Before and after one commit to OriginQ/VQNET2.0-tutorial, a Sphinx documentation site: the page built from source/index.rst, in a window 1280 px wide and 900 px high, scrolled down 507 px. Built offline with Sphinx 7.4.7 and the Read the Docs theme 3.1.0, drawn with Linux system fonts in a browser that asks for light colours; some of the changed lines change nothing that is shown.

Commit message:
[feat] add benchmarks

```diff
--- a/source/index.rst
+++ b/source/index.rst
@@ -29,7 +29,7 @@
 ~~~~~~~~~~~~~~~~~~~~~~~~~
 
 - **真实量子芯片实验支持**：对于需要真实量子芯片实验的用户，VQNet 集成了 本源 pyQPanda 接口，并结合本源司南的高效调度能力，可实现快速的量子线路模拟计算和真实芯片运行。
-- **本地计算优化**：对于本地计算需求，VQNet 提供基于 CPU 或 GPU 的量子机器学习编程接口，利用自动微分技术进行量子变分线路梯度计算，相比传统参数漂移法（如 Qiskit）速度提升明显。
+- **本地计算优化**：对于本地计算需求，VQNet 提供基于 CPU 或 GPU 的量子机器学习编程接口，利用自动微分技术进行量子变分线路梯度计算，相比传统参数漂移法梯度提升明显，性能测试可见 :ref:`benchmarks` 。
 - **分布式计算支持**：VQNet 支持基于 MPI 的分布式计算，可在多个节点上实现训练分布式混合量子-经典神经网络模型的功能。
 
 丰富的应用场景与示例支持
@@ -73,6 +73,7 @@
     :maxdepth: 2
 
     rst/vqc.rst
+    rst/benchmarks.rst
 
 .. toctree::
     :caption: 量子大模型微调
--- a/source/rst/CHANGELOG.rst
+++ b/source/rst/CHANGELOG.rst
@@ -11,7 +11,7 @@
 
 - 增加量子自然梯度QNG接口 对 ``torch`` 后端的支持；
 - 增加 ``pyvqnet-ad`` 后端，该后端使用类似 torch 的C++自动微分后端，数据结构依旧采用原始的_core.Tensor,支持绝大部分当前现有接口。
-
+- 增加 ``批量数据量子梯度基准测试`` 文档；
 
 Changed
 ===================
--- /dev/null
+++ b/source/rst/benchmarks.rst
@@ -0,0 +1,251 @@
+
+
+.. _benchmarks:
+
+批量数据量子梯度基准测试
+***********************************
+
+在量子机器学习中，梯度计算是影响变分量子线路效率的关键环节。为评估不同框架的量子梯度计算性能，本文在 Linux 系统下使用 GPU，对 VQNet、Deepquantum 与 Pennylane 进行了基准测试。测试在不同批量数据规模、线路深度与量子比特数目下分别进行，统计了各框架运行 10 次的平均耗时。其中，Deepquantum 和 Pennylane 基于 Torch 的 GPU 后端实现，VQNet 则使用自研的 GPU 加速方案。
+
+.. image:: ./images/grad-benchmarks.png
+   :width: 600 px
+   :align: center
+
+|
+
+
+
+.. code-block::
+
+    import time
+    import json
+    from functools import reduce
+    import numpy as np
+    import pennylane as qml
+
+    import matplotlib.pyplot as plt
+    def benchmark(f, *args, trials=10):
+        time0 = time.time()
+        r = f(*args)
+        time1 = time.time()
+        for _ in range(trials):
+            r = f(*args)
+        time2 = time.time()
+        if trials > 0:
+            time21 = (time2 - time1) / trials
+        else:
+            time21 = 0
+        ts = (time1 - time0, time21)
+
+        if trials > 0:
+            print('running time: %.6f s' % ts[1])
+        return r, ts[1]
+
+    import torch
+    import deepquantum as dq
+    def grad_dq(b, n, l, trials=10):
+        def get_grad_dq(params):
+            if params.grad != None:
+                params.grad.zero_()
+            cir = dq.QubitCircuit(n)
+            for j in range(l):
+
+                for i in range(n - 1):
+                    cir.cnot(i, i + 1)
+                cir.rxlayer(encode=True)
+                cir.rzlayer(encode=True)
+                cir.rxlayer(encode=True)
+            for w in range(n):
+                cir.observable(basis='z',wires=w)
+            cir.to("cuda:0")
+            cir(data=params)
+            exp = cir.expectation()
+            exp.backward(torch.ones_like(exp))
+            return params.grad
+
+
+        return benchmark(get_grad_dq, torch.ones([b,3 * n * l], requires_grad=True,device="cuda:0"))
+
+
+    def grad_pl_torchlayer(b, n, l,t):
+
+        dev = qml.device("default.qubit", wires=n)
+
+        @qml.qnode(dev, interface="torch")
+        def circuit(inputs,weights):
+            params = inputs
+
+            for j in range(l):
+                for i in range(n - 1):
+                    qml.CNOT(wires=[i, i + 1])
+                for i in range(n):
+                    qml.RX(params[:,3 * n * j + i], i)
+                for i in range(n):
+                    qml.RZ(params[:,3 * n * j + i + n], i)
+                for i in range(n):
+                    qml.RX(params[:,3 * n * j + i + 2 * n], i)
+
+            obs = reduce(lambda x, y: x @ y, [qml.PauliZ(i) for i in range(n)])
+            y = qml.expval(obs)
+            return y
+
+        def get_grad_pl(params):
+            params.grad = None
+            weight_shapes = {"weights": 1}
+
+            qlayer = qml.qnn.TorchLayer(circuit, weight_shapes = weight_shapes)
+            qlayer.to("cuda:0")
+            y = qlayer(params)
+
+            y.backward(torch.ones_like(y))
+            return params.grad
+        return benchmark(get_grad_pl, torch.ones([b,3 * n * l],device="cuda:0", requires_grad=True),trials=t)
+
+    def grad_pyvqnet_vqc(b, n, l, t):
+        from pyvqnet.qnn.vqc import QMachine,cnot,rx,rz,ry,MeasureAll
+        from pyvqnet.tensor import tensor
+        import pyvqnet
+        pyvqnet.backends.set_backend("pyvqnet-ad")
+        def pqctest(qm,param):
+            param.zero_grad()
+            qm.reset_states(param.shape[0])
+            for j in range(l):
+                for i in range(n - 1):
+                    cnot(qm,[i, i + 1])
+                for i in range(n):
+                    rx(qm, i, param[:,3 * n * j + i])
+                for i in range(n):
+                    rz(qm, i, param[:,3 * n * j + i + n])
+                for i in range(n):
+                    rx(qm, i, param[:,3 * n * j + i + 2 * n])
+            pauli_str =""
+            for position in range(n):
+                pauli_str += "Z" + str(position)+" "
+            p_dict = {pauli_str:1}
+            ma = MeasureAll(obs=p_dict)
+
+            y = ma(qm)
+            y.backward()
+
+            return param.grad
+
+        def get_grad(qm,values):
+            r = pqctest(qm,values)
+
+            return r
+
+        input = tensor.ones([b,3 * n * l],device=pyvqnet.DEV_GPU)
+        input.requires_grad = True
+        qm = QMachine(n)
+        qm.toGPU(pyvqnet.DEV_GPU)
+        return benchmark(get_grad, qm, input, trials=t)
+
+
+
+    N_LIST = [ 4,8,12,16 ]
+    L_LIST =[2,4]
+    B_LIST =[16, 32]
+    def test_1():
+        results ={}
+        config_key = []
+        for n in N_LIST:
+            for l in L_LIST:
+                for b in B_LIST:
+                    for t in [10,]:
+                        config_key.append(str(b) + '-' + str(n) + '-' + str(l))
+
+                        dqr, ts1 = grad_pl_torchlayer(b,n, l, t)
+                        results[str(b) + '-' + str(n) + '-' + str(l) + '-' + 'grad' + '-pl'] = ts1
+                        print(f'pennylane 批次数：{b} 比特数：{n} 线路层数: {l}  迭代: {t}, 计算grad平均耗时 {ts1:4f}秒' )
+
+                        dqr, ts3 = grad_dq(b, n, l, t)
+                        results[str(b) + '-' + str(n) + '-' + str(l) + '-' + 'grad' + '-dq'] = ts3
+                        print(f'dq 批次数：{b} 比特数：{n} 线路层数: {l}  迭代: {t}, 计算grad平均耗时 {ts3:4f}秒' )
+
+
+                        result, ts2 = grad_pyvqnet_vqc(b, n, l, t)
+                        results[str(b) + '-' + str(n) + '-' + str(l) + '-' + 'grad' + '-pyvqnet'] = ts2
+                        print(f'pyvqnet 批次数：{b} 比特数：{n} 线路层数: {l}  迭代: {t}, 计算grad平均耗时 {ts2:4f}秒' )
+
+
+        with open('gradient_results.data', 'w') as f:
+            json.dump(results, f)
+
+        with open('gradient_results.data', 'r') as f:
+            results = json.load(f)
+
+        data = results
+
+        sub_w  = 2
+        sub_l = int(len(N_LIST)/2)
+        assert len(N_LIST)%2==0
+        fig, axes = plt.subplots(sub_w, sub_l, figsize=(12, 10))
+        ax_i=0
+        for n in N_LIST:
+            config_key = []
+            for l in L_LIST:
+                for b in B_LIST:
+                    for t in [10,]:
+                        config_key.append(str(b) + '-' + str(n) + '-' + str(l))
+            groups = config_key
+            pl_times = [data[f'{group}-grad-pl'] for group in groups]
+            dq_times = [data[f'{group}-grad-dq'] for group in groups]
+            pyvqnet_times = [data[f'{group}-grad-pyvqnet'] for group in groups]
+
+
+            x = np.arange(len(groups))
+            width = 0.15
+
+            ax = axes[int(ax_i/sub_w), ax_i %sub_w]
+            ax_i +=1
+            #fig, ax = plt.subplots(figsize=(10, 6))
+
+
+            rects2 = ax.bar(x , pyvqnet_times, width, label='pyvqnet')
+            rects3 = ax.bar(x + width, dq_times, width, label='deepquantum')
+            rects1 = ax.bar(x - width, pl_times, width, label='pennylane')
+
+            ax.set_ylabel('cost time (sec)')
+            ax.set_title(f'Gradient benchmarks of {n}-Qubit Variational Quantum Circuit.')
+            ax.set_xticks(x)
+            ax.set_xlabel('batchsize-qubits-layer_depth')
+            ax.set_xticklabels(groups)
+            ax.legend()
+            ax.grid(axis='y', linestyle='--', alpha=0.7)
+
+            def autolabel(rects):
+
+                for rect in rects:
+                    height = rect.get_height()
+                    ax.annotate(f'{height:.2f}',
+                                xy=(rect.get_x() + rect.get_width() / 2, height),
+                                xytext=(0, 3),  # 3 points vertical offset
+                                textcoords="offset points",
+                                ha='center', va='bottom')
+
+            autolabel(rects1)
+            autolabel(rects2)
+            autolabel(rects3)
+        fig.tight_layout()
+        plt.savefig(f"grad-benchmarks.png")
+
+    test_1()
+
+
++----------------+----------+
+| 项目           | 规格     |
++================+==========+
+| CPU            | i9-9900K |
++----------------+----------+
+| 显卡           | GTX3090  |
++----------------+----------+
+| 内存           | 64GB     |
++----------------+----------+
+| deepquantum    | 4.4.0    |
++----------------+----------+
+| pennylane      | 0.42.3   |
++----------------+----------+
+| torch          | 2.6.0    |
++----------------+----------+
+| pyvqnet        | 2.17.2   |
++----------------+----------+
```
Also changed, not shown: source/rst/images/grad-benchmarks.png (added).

WHAT THE TASK ASKS:
From the material above, tally every line that includes the word "device" and state the count only.

RESPONSE:
4